» **STORED DATA**:
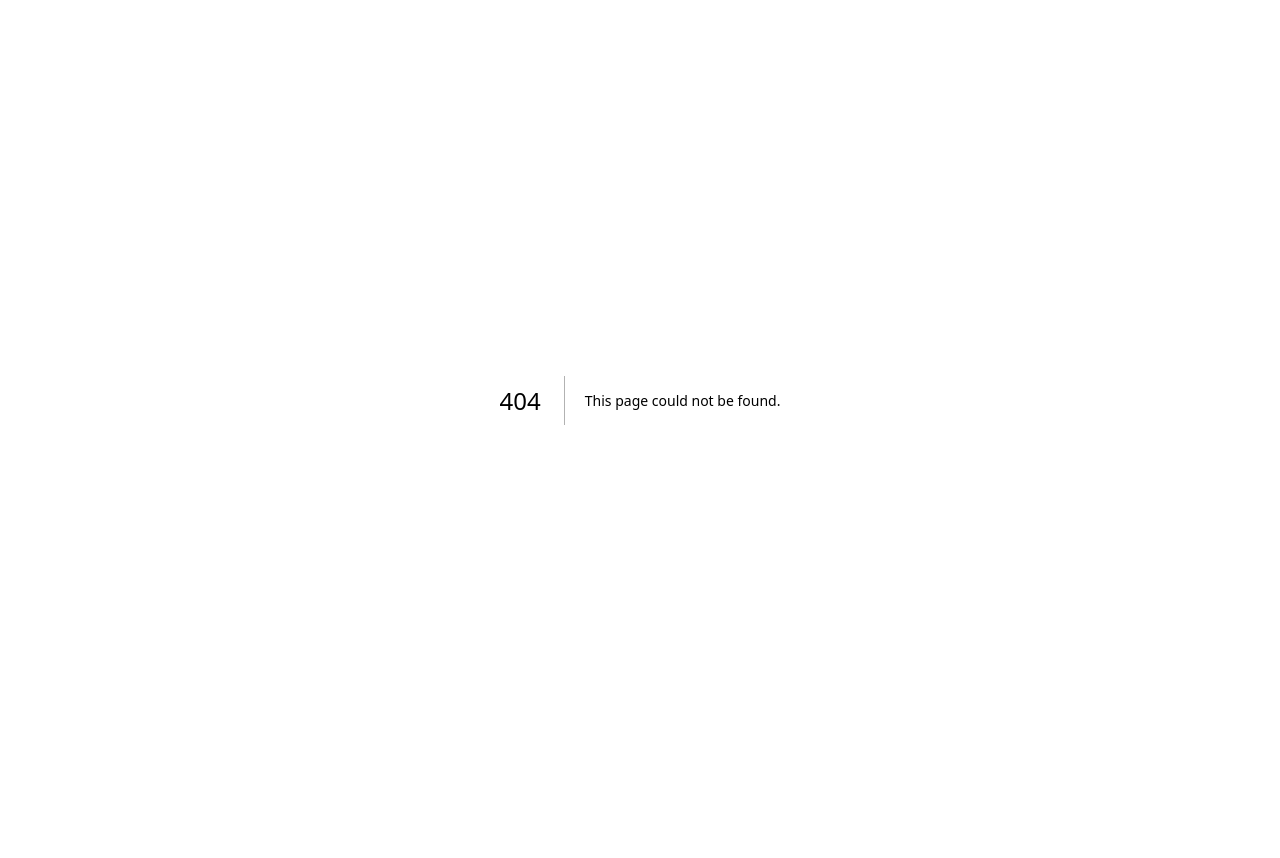
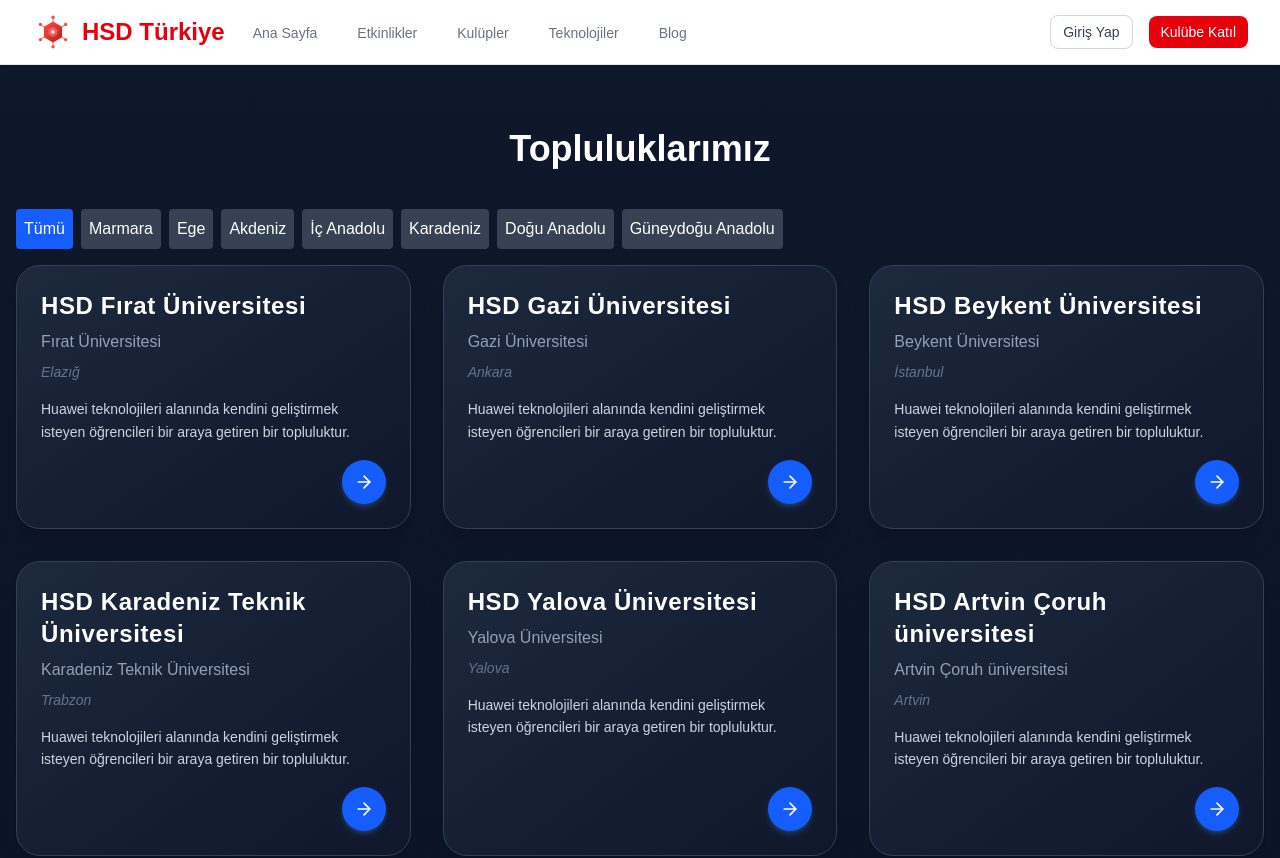
Before and after one commit to dev-yuci/HSDCommunities, a Next.js app: page /kulupler in a window 1280 px wide. Before the commit this address had no page. Shown: the top 858 px of the page. Before the commit the page ends 800 px from the top, so only its background shows below. Built offline with nearby package versions, Linux system fonts and the light colour scheme.

Commit message:
kulüpler sayfası hazırlandı,her topluluğa özgü subdomain oluşturuldu

```diff
--- a/package.json
+++ b/package.json
@@ -11,6 +11,7 @@
   "dependencies": {
     "@react-google-maps/api": "^2.20.6",
     "d3-geo": "^3.1.1",
+    "lucide-react": "^0.487.0",
     "next": "15.2.4",
     "next-themes": "^0.4.6",
     "react": "^18.3.1",
--- /dev/null
+++ b/src/app/hcsd-[slug]/page.tsx
@@ -0,0 +1,33 @@
+import clubs from '@/data/clubsData';
+import { notFound } from 'next/navigation';
+import { ClubData } from '@/data/clubsData';
+
+interface Props {
+  params: { slug: string };
+}
+
+export default function ClubDetailPage({ params }: Props) {
+  const club = clubs.find(
+    (club: ClubData) => `hcsd-${club.university.toLowerCase().replace(/\s+/g, '-')}` === params.slug
+  );
+
+  if (!club) return notFound();
+
+  return (
+    <div className="min-h-screen bg-slate-900 text-white px-4 py-16 max-w-4xl mx-auto">
+      <h1 className="text-4xl font-bold mb-4">{club.name}</h1>
+      <p className="text-xl text-gray-300 mb-2">{club.university}</p>
+      <p className="text-md text-gray-400 mb-2">{club.city}</p>
+      <p className="mt-6 text-gray-300">{club.description}</p>
+
+      {club.website && (
+        <p className="mt-4 text-blue-400">
+          Web: <a href={club.website} target="_blank" rel="noopener noreferrer">{club.website}</a>
+        </p>
+      )}
+      {club.contactEmail && (
+        <p className="mt-2 text-blue-400">İletişim: {club.contactEmail}</p>
+      )}
+    </div>
+  );
+}
--- /dev/null
+++ b/src/app/kulupler/page.tsx
@@ -0,0 +1,16 @@
+import ClubList from '@/components/clubs/ClubList';
+import Footer from '@/components/layout/Footer';
+import Header from '@/components/layout/Header';
+
+export default function KuluplerPage() {
+  return (
+    <div className="min-h-screen bg-gradient-to-b from-slate-900 to-slate-950 text-white">
+      <Header />
+      <main className="max-w-7xl mx-auto px-4 py-16">
+        <h1 className="text-4xl font-bold mb-10 text-center">Topluluklarımız</h1>
+        <ClubList />
+      </main>
+      <Footer />
+    </div>
+  );
+}
--- /dev/null
+++ b/src/components/clubs/ClubCard.tsx
@@ -0,0 +1,43 @@
+'use client';
+
+import Link from 'next/link';
+import { ArrowRightIcon } from 'lucide-react';
+import { ClubData } from '@/data/clubsData';
+
+const normalizeSlug = (text: string) => {
+  return text
+    .toLowerCase()
+    .replace(/ı/g, 'i')
+    .replace(/ğ/g, 'g')
+    .replace(/ü/g, 'u')
+    .replace(/ş/g, 's')
+    .replace(/ç/g, 'c')
+    .replace(/ö/g, 'o')
+    .replace(/[^a-z0-9-]/g, '-')
+    .replace(/--+/g, '-')
+    .replace(/^-|-$/g, '');
+};
+
+export default function ClubCard({ club }: { club: ClubData }) {
+  const slug = `/hcsd-${normalizeSlug(club.university)}`;
+
+  return (
+    <Link href={slug}>
+      <div className="bg-gradient-to-br from-slate-800 to-slate-900 border border-slate-700 rounded-3xl shadow-xl p-6 hover:scale-105 hover:shadow-blue-500/30 transition-all duration-300 ease-in-out cursor-pointer h-full flex flex-col justify-between">
+        <div className="space-y-2">
+          <h3 className="text-2xl font-bold text-white tracking-wide">{club.name}</h3>
+          <p className="text-md text-slate-400">{club.university}</p>
+          <p className="text-sm text-slate-500 italic">{club.city}</p>
+          <p className="mt-4 text-slate-300 text-sm leading-relaxed line-clamp-4">
+            {club.description}
+          </p>
+        </div>
+        <div className="flex justify-end mt-4">
+          <div className="bg-blue-600 hover:bg-blue-700 p-3 rounded-full shadow-md shadow-blue-400/20">
+            <ArrowRightIcon size={20} className="text-white" />
+          </div>
+        </div>
+      </div>
+    </Link>
+  );
+}
--- /dev/null
+++ b/src/components/clubs/ClubList.tsx
@@ -0,0 +1,34 @@
+'use client';
+
+import { useState } from 'react';
+import clubs from '@/data/clubsData';
+import ClubCard from './ClubCard';
+
+const areas = ['Tümü', 'Marmara', 'Ege', 'Akdeniz', 'İç Anadolu', 'Karadeniz', 'Doğu Anadolu', 'Güneydoğu Anadolu'];
+
+export default function ClubList() {
+  const [selectedArea, setSelectedArea] = useState<string>('Tümü');
+
+  const filteredClubs = selectedArea === 'Tümü' ? clubs : clubs.filter(club => club.area === selectedArea);
+
+  return (
+    <div>
+      <div className="mb-4">
+        {areas.map(area => (
+          <button
+            key={area}
+            onClick={() => setSelectedArea(area)}
+            className={`mr-2 p-2 rounded ${selectedArea === area ? 'bg-blue-600' : 'bg-gray-700'}`}
+          >
+            {area}
+          </button>
+        ))}
+      </div>
+      <div className="grid grid-cols-1 sm:grid-cols-2 md:grid-cols-3 gap-8">
+        {filteredClubs.map((club) => (
+          <ClubCard key={club.id} club={club} />
+        ))}
+      </div>
+    </div>
+  );
+}
--- a/src/data/clubsData.ts
+++ b/src/data/clubsData.ts
@@ -3,6 +3,7 @@
   name: string;
   university: string;
   city: string;
+  area: string;
   location: {
     lat: number;
     lng: number;
@@ -26,6 +27,7 @@
     name: "HSD Fırat Üniversitesi",
     university: "Fırat Üniversitesi",
     city: "Elazığ",
+    area: "Doğu Anadolu",
     location: {
       lat: 38.6749,
       lng: 39.2232
@@ -46,6 +48,7 @@
     name: "HSD Gazi Üniversitesi",
     university: "Gazi Üniversitesi",
     city: "Ankara",
+    area: "İç Anadolu",
     location: {
       lat: 39.9402,
       lng: 32.8215
@@ -66,6 +69,7 @@
     name: "HSD Beykent Üniversitesi",
     university: "Beykent Üniversitesi",
     city: "İstanbul",
+    area: "Marmara",
     location: {
       lat: 41.0677,
       lng: 28.9983
@@ -86,6 +90,7 @@
     name: "HSD Karadeniz Teknik Üniversitesi",
     university: "Karadeniz Teknik Üniversitesi",
     city: "Trabzon",
+    area: "Karadeniz",
     location: {
       lat: 41.005,
       lng: 39.7225
@@ -106,6 +111,7 @@
     name: "HSD Yalova Üniversitesi",
     university: "Yalova Üniversitesi",
     city: "Yalova",
+    area: "Marmara",
     location: {
       lat: 40.6517,
       lng: 29.2195
@@ -126,6 +132,7 @@
     name: "HSD Artvin Çoruh üniversitesi",
     university: "Artvin Çoruh üniversitesi",
     city: "Artvin",
+    area: "Karadeniz",
     location: {
       lat: 41.1873,
       lng: 41.8188
@@ -146,6 +153,7 @@
     name: "HSD Kıbrıs Doğu Akdeniz Üniversitesi",
     university: "Kıbrıs Doğu Akdeniz Üniversitesi",
     city: "Gazimağusa, KKTC",
+    area: "Kuzey Kıbrıs",
     location: {
       lat: 35.1457,
       lng: 33.9126
@@ -166,6 +174,7 @@
     name: "HSD YTÜ",
     university: "YTÜ",
     city: "İstanbul",
+    area: "Marmara",
     location: {
       lat: 41.0280,
       lng: 28.8898
@@ -186,6 +195,7 @@
     name: "HSD Konya Selçuk Üniversitesi",
     university: "Konya Selçuk Üniversitesi",
     city: "Konya",
+    area: "İç Anadolu",
     location: {
       lat: 38.0156,
       lng: 32.5084
@@ -206,6 +216,7 @@
     name: "HSD Marmara Üniversitesi",
     university: "Marmara Üniversitesi",
     city: "İstanbul",
+    area: "Marmara",
     location: {
       lat: 40.9862,
       lng: 29.0518
@@ -226,6 +237,7 @@
     name: "HSD İYTE",
     university: "İYTE",
     city: "İzmir",
+    area: "Ege",
     location: {
       lat: 38.3213,
       lng: 26.6392
@@ -246,6 +258,7 @@
     name: "HSD Kütahya Dumlupınar Üniversitesi",
     university: "Kütahya Dumlupınar Üniversitesi",
     city: "Kütahya",
+    area: "Ege",
     location: {
       lat: 39.4104,
       lng: 29.9945
@@ -266,6 +279,7 @@
     name: "HSD Bursa Uludağ Üniversitesi",
     university: "Bursa Uludağ Üniversitesi",
     city: "Bursa",
+    area: "Marmara",
     location: {
       lat: 40.2306,
       lng: 28.8610
@@ -286,6 +300,7 @@
     name: "HSD MEF",
     university: "MEF",
     city: "İstanbul",
+    area: "Marmara",
     location: {
       lat: 41.0969,
       lng: 29.0256
@@ -306,6 +321,7 @@
     name: "HSD Muğla Sıtkı Koçman Üniversitesi",
     university: "Muğla Sıtkı Koçman Üniversitesi",
     city: "Muğla",
+    area: "Ege",
     location: {
       lat: 37.1696,
       lng: 28.3733
@@ -326,6 +342,7 @@
     name: "HSD AGÜ",
     university: "AGÜ",
     city: "Kayseri",
+    area: "İç Anadolu",
     location: {
       lat: 38.7333,
       lng: 35.4833
@@ -346,6 +363,7 @@
     name: "HSD Eskişehir Osmangazi Ünveristesi",
     university: "Eskişehir Osmangazi Ünveristesi",
     city: "Eskişehir",
+    area: "İç Anadolu",
     location: {
       lat: 39.7477,
       lng: 30.4788
@@ -366,6 +384,7 @@
     name: "HSD İTÜ",
     university: "İTÜ",
     city: "İstanbul",
+    area: "Marmara",
     location: {
       lat: 41.1054,
       lng: 29.0245
@@ -386,6 +405,7 @@
     name: "HSD TED Üniversitesi",
     university: "TED Üniversitesi",
     city: "Ankara",
+    area: "İç Anadolu",
     location: {
       lat: 39.9250,
       lng: 32.8344
@@ -406,6 +426,7 @@
     name: "HSD Başkent Üniversitesi",
     university: "Başkent Üniversitesi",
     city: "Ankara",
+    area: "İç Anadolu",
     location: {
       lat: 39.9154,
       lng: 32.8142
@@ -426,6 +447,7 @@
     name: "HSD Hacettepe Üniversitesi",
     university: "Hacettepe Üniversitesi",
     city: "Ankara",
+    area: "İç Anadolu",
     location: {
       lat: 39.8676,
       lng: 32.7348
@@ -446,6 +468,7 @@
     name: "HSD Gebze Teknik Üniversitesi",
     university: "Gebze Teknik Üniversitesi",
     city: "Kocaeli",
+    area: "Marmara",
     location: {
       lat: 40.7930,
       lng: 29.4511
@@ -466,6 +489,7 @@
     name: "HSD Bandırma Onyedi Eylül Üniversitesi",
     university: "Bandırma Onyedi Eylül Üniversitesi",
     city: "Balıkesir",
+    area: "Marmara",
     location: {
       lat: 40.3555,
       lng: 27.9761
@@ -486,6 +510,7 @@
     name: "HSD Yaşar Üniversitesi",
     university: "Yaşar Üniversitesi",
     city: "İzmir",
+    area: "Ege",
     location: {
       lat: 38.4627,
       lng: 27.2144
@@ -506,6 +531,7 @@
     name: "HSD Karabük Üniversitesi",
     university: "Karabük Üniversitesi",
     city: "Karabük",
+    area: "Karadeniz",
     location: {
       lat: 41.2101,
       lng: 32.6227
@@ -526,6 +552,7 @@
     name: "HSD Nevşehir Hacı Bektaş Veli Üniversitesi",
     university: "Nevşehir Hacı Bektaş Veli Üniversitesi",
     city: "Nevşehir",
+    area: "İç Anadolu",
     location: {
       lat: 38.6938,
       lng: 34.6857
@@ -546,6 +573,7 @@
     name: "HSD Atatürk Üniversitesi",
     university: "Atatürk Üniversitesi",
     city: "Erzurum",
+    area: "Doğu Anadolu",
     location: {
       lat: 39.9077,
       lng: 41.2419
@@ -566,6 +594,7 @@
     name: "HSD Yeditepe Üniversitesi",
     university: "Yeditepe Üniversitesi",
     city: "İstanbul",
+    area: "Marmara",
     location: {
       lat: 40.9717,
       lng: 29.1515
@@ -586,6 +615,7 @@
     name: "HSD İskenderun Teknik Üniversitesi",
     university: "İskenderun Teknik Üniversitesi",
     city: "Hatay",
+    area: "Akdeniz",
     location: {
       lat: 36.7072,
       lng: 36.2067
@@ -606,6 +636,7 @@
     name: "HSD Kayseri Üniversitesi",
     university: "Kayseri Üniversitesi",
     city: "Kayseri",
+    area: "İç Anadolu",
     location: {
       lat: 38.7205,
       lng: 35.4826
@@ -626,6 +657,7 @@
     name: "HSD Bursa Teknik Üniversitesi",
     university: "Bursa Teknik Üniversitesi",
     city: "Bursa",
+    area: "Marmara",
     location: {
       lat: 40.2339,
       lng: 29.0094
@@ -646,6 +678,7 @@
     name: "HSD Malatya İnönü Üniversitesi",
     university: "Malatya İnönü Üniversitesi",
     city: "Malatya",
+    area: "Doğu Anadolu",
     location: {
       lat: 38.3185,
       lng: 38.4358
@@ -666,6 +699,7 @@
     name: "HSD İstanbul Bilgi Üniversitesi",
     university: "İstanbul Bilgi Üniversitesi",
     city: "İstanbul",
+    area: "Marmara",
     location: {
       lat: 41.0418,
       lng: 28.9550
@@ -686,6 +720,7 @@
     name: "HSD Dokuz Eylül Üniversitesi",
     university: "Dokuz Eylül Üniversitesi",
     city: "İzmir",
+    area: "Ege",
     location: {
       lat: 38.3898,
       lng: 27.0365
@@ -706,6 +741,7 @@
     name: "HSD Manisa Celal Bayar Üniversitesi",
     university: "Manisa Celal Bayar Üniversitesi",
     city: "Manisa",
+    area: "Ege",
     location: {
       lat: 38.6196,
       lng: 27.4289
@@ -726,6 +762,7 @@
     name: "HSD Bogazici Universitesi",
     university: "Bogazici Universitesi",
     city: "İstanbul",
+    area: "Marmara",
     location: {
       lat: 41.0850,
       lng: 29.0514
@@ -746,6 +783,7 @@
     name: "HSD Işık Üniversitesi",
     university: "Işık Üniversitesi",
     city: "İstanbul",
+    area: "Marmara",
     location: {
       lat: 41.1066,
       lng: 29.0373
@@ -766,6 +804,7 @@
     name: "HSD Bahçeşehir Üniversitesi",
     university: "Bahçeşehir Üniversitesi",
     city: "İstanbul",
+    area: "Marmara",
     location: {
       lat: 41.0419,
       lng: 28.9726
@@ -786,6 +825,7 @@
     name: "HSD Necmettin Erbakan Üniversitesi ",
     university: "Necmettin Erbakan Üniversitesi ",
     city: "Konya",
+    area: "Akdeniz",
     location: {
       lat: 37.8846,
       lng: 32.4834
@@ -806,6 +846,7 @@
     name: "HSD Acıbadem Mehmet Ali Aydınlar Üniversitesi",
     university: "Acıbadem Mehmet Ali Aydınlar Üniversitesi",
     city: "İstanbul",
+    area: "Marmara",
     location: {
       lat: 41.0015,
       lng: 29.1308
@@ -826,6 +867,7 @@
     name: "HSD İstanbul Aydın Üniversitesi",
     university: "İstanbul Aydın Üniversitesi",
     city: "İstanbul",
+    area: "Marmara",
     location: {
       lat: 41.0201,
       lng: 28.7878
@@ -846,6 +888,7 @@
     name: "HSD Süleyman Demirel Üniversitesi",
     university: "Süleyman Demirel Üniversitesi",
     city: "Isparta",
+    area: "Akdeniz",
     location: {
       lat: 37.8746,
       lng: 30.5256
@@ -866,6 +909,7 @@
     name: "HSD Tekirdağ Namık Kemal Üniversitesi",
     university: "Tekirdağ Namık Kemal Üniversitesi",
     city: "Tekirdağ",
+    area: "Marmara",
     location: {
       lat: 40.9954,
       lng: 27.5554
@@ -886,6 +930,7 @@
     name: "HSD Mersin Üniversitesi",
     university: "Mersin Üniversitesi",
     city: "Mersin",
+    area: "Akdeniz",
     location: {
       lat: 36.8121,
       lng: 34.5371
@@ -906,6 +951,7 @@
     name: "HSD Kadir Has üniversitesi",
     university: "Kadir Has üniversitesi",
     city: "İstanbul",
+    area: "Marmara",
     location: {
       lat: 41.0207,
       lng: 28.9565
@@ -926,6 +972,7 @@
     name: "HSD Ostim Teknik Üniversitesi",
     university: "Ostim Teknik Üniversitesi",
     city: "Ankara",
+    area: "İç Anadolu",
     location: {
       lat: 39.9704,
       lng: 32.7462
@@ -946,6 +993,7 @@
     name: "HSD Erciyes Universitesi",
     university: "Erciyes Universitesi",
     city: "Kayseri",
+    area: "İç Anadolu",
     location: {
       lat: 38.7022,
       lng: 35.5359
@@ -966,6 +1014,7 @@
     name: "HSD Zonguldak Bülent Ecevit Üniversitesi",
     university: "Zonguldak Bülent Ecevit Üniversitesi",
     city: "Zonguldak",
+    area: "Karadeniz",
     location: {
       lat: 41.4481,
       lng: 31.7790
@@ -986,6 +1035,7 @@
     name: "HSD Ege Üniversitesi",
     university: "Ege Üniversitesi",
     city: "İzmir",
+    area: "Ege",
     location: {
       lat: 38.4564,
       lng: 27.2061
@@ -1006,6 +1056,7 @@
     name: "HSD Hasan Kalyoncu Üniversitesi",
     university: "Hasan Kalyoncu Üniversitesi",
     city: "Gaziantep",
+    area: "Güneydoğu Anadolu",
     location: {
       lat: 37.1365,
       lng: 37.3705
@@ -1026,6 +1077,7 @@
     name: "HSD Ankara Üniversitesi",
     university: "Ankara Üniversitesi",
     city: "Ankara",
+    area: "İç Anadolu",
     location: {
       lat: 39.9430,
       lng: 32.8541
@@ -1046,6 +1098,7 @@
     name: "HSD Akdeniz Üniversitesi",
     university: "Akdeniz Üniversitesi",
     city: "Antalya",
+    area: "Akdeniz",
     location: {
       lat: 36.8969,
       lng: 30.6838
@@ -1066,6 +1119,7 @@
     name: "HSD Sakarya Üniversitesi",
     university: "Sakarya Üniversitesi",
     city: "Sakarya",
+    area: "Marmara",
     location: {
       lat: 40.7408,
       lng: 30.3342
@@ -1086,6 +1140,7 @@
     name: "HSD İzmir Ekonomi Üniversitesi",
     university: "İzmir Ekonomi Üniversitesi",
     city: "İzmir",
+    area: "Ege",
     location: {
       lat: 38.3885,
       lng: 27.0438
@@ -1106,6 +1161,7 @@
     name: "HSD Kahramanmaraş Sütçü İmam Üniversitesi",
     university: "Kahramanmaraş Sütçü İmam Üniversitesi",
     city: "Kahramanmaraş",
+    area: "Akdeniz",
     location: {
       lat: 37.5849,
       lng: 36.8020
@@ -1126,6 +1182,7 @@
     name: "HSD Okan Üniversitesi",
     university: "Okan Üniversitesi",
     city: "İstanbul",
+    area: "Marmara",
     location: {
       lat: 40.9741,
       lng: 29.2268
```
Also changed, not shown: src/data/technologies.json (+21 -21 lines), 1 other file (tests, documents, lock files or other folders).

» **TASK INSTRUCTIONS**:
Every line that contains "ClubCard" should be copied out of the data.

» **TASK ANSWER**:
+++ b/src/components/clubs/ClubCard.tsx
+export default function ClubCard({ club }: { club: ClubData }) {
+import ClubCard from './ClubCard';
+          <ClubCard key={club.id} club={club} />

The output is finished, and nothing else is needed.